* TASK GOAL:
Retrieve all lines below that have the string "unsolved".

* DATA FOR REVIEW:
========================

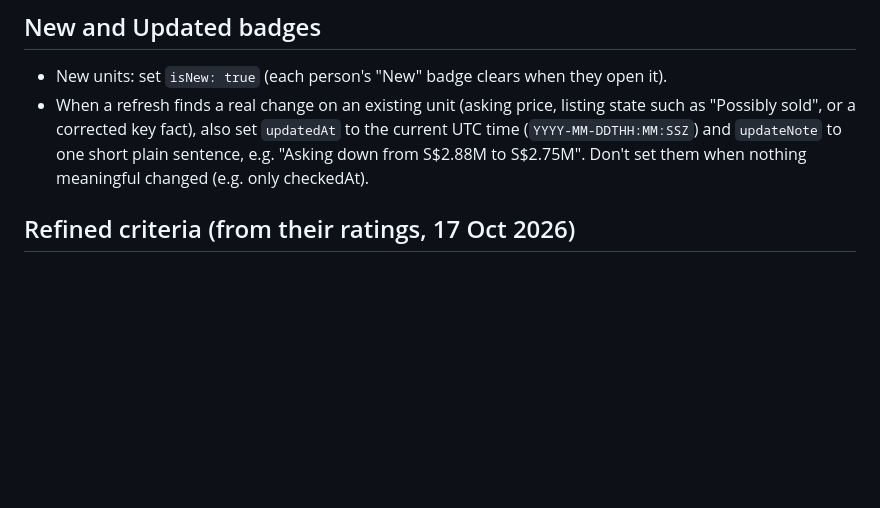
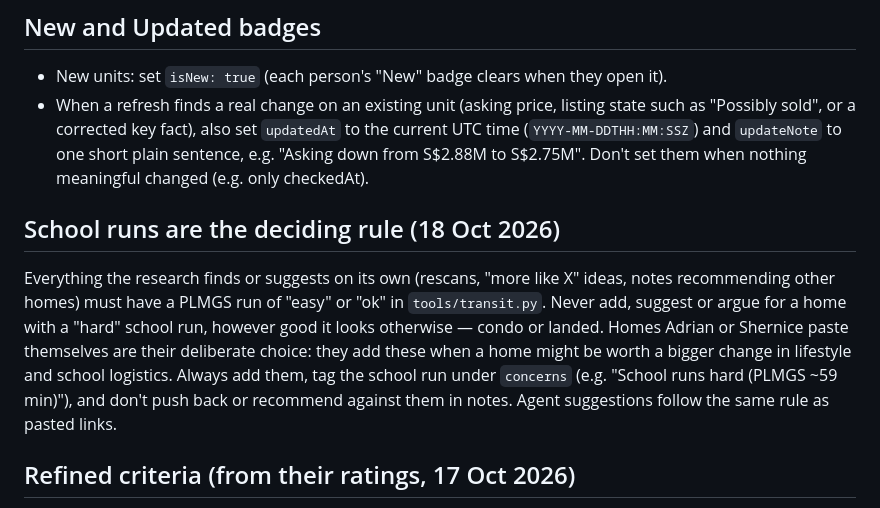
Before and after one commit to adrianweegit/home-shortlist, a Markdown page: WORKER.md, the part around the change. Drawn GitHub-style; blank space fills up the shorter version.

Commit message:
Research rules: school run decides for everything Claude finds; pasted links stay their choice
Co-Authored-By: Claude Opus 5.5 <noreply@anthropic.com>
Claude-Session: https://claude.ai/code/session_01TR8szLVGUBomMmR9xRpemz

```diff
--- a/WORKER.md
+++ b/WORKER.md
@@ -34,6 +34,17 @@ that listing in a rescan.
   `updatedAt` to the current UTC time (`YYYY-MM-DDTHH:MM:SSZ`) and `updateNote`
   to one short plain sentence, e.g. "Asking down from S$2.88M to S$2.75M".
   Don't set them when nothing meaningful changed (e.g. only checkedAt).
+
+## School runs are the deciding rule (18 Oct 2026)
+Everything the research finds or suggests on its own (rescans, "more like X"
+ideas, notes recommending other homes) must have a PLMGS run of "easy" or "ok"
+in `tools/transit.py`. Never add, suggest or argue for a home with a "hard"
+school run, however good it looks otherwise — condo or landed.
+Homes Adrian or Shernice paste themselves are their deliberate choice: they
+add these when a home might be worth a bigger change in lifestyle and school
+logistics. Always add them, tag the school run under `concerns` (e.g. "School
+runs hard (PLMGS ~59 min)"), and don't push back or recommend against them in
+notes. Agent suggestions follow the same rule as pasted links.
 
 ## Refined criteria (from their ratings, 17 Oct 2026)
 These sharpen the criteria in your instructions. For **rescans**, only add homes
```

========================

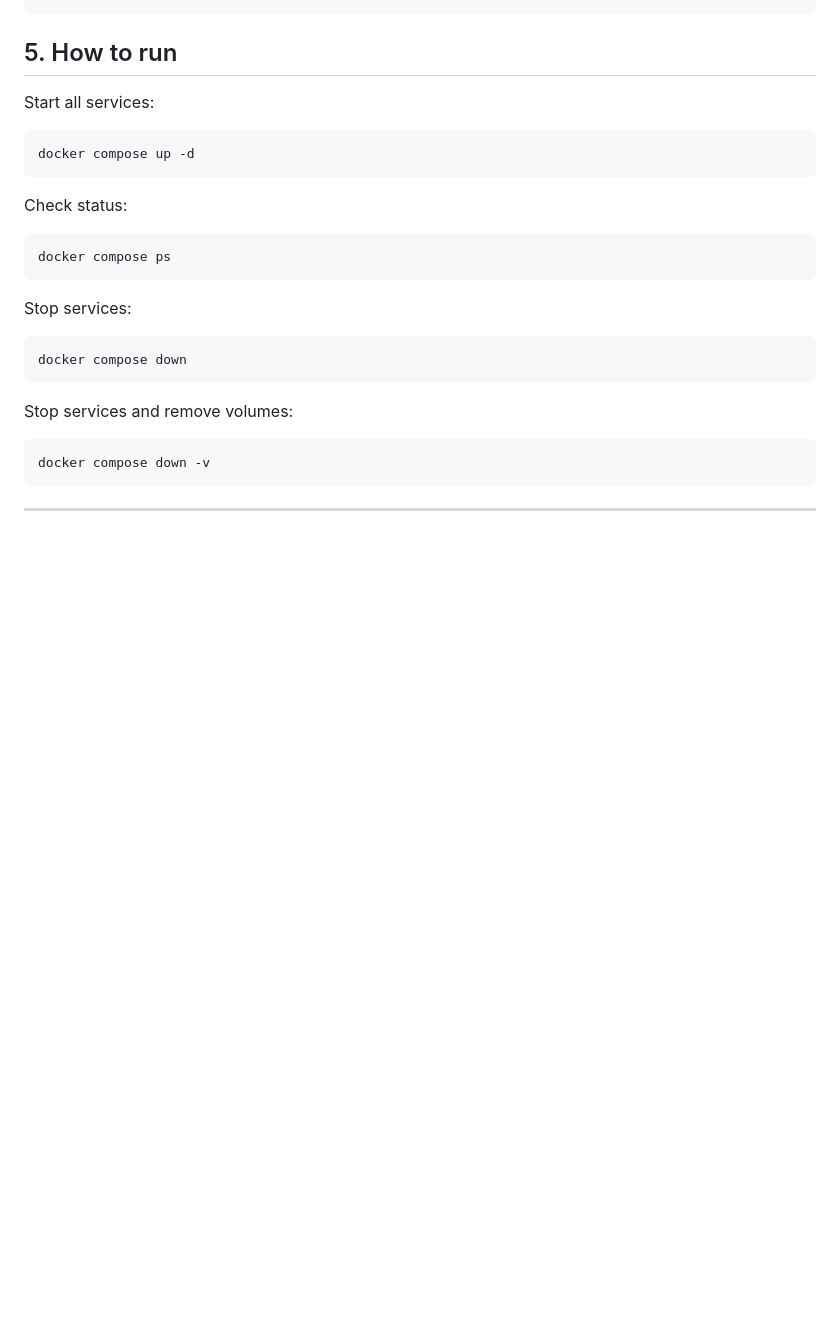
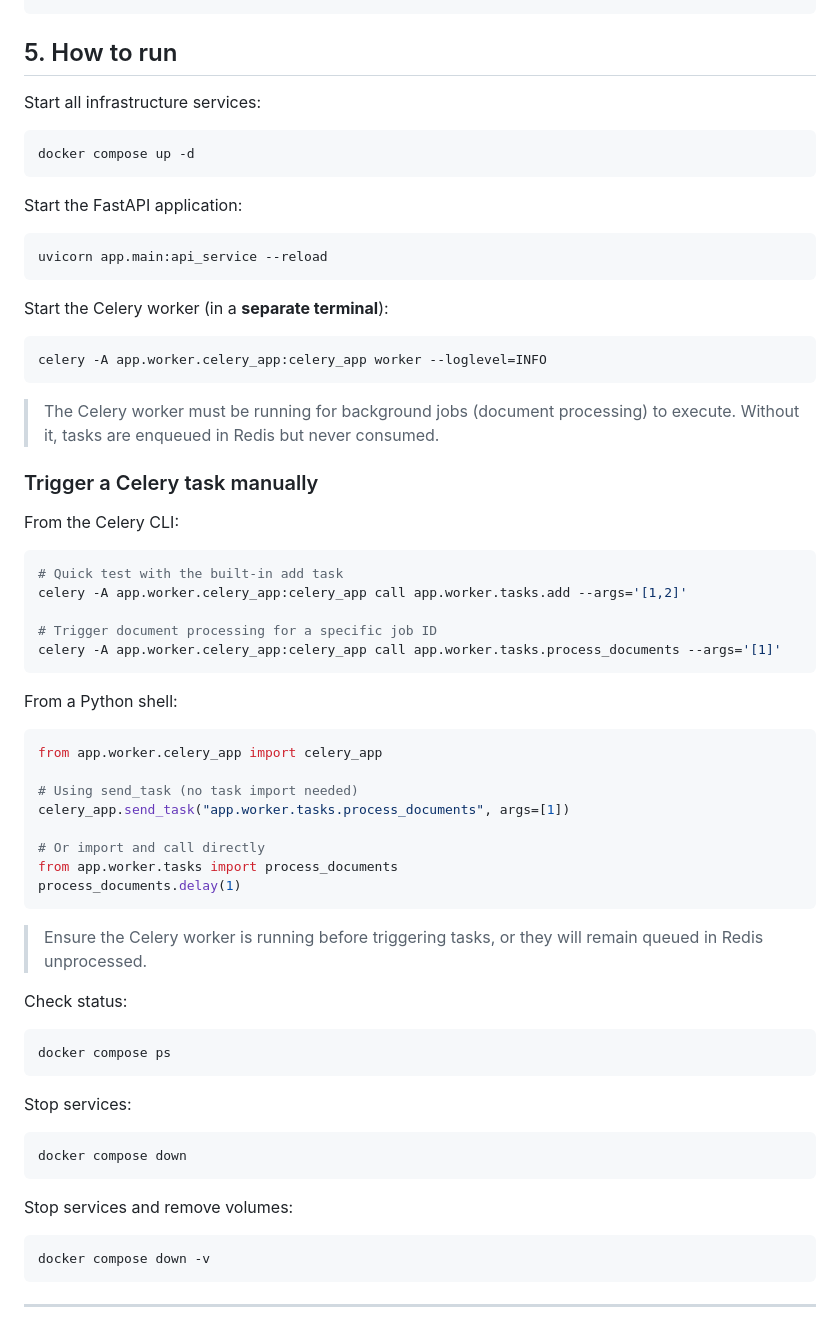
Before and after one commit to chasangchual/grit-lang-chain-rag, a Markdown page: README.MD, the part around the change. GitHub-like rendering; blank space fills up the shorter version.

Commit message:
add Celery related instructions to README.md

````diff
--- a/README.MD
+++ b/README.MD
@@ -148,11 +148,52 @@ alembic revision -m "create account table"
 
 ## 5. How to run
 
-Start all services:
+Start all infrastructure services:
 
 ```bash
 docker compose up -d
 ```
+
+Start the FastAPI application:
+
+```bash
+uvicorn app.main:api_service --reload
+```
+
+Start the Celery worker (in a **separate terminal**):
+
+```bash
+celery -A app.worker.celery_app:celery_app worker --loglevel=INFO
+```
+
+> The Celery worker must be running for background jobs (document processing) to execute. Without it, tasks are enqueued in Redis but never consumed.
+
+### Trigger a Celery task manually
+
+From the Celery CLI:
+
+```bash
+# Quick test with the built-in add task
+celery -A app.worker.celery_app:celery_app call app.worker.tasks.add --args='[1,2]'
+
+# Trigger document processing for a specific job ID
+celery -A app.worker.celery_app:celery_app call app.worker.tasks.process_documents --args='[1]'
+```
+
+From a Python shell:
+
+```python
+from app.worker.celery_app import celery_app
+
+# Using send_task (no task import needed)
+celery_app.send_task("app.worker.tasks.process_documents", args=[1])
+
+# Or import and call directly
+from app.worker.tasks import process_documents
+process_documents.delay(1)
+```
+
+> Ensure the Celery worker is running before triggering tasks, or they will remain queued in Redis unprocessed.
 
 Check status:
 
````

========================

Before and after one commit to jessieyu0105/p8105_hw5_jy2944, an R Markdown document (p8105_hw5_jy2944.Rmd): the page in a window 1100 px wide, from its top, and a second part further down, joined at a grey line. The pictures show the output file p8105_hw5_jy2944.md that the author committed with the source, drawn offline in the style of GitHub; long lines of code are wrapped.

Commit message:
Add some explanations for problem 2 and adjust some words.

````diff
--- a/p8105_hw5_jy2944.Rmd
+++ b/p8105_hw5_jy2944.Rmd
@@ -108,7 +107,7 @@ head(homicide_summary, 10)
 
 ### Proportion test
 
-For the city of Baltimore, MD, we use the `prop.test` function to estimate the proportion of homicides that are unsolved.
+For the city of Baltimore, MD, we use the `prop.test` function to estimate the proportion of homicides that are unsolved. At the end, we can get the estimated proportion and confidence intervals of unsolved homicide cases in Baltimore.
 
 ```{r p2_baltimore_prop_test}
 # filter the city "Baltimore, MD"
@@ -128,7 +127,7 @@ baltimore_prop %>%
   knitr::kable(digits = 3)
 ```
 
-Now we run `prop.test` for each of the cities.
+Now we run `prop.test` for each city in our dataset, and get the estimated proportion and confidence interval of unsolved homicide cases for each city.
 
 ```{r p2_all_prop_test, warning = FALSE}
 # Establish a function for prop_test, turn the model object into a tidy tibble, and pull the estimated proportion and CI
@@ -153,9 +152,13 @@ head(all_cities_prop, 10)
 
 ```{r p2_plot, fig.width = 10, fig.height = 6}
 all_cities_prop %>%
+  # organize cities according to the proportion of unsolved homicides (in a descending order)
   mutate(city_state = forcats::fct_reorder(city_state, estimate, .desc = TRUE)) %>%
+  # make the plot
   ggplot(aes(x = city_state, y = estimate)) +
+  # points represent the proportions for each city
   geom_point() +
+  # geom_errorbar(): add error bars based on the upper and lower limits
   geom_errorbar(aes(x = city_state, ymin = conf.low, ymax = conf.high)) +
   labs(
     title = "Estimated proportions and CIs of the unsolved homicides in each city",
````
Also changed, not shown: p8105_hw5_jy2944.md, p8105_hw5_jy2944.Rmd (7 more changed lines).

========================

* WRITTEN REPLY:
-For the city of Baltimore, MD, we use the `prop.test` function to estimate the proportion of homicides that are unsolved.
+For the city of Baltimore, MD, we use the `prop.test` function to estimate the proportion of homicides that are unsolved. At the end, we can get the estimated proportion and confidence intervals of unsolved homicide cases in Baltimore.
+Now we run `prop.test` for each city in our dataset, and get the estimated proportion and confidence interval of unsolved homicide cases for each city.
+  # organize cities according to the proportion of unsolved homicides (in a descending order)
     title = "Estimated proportions and CIs of the unsolved homicides in each city",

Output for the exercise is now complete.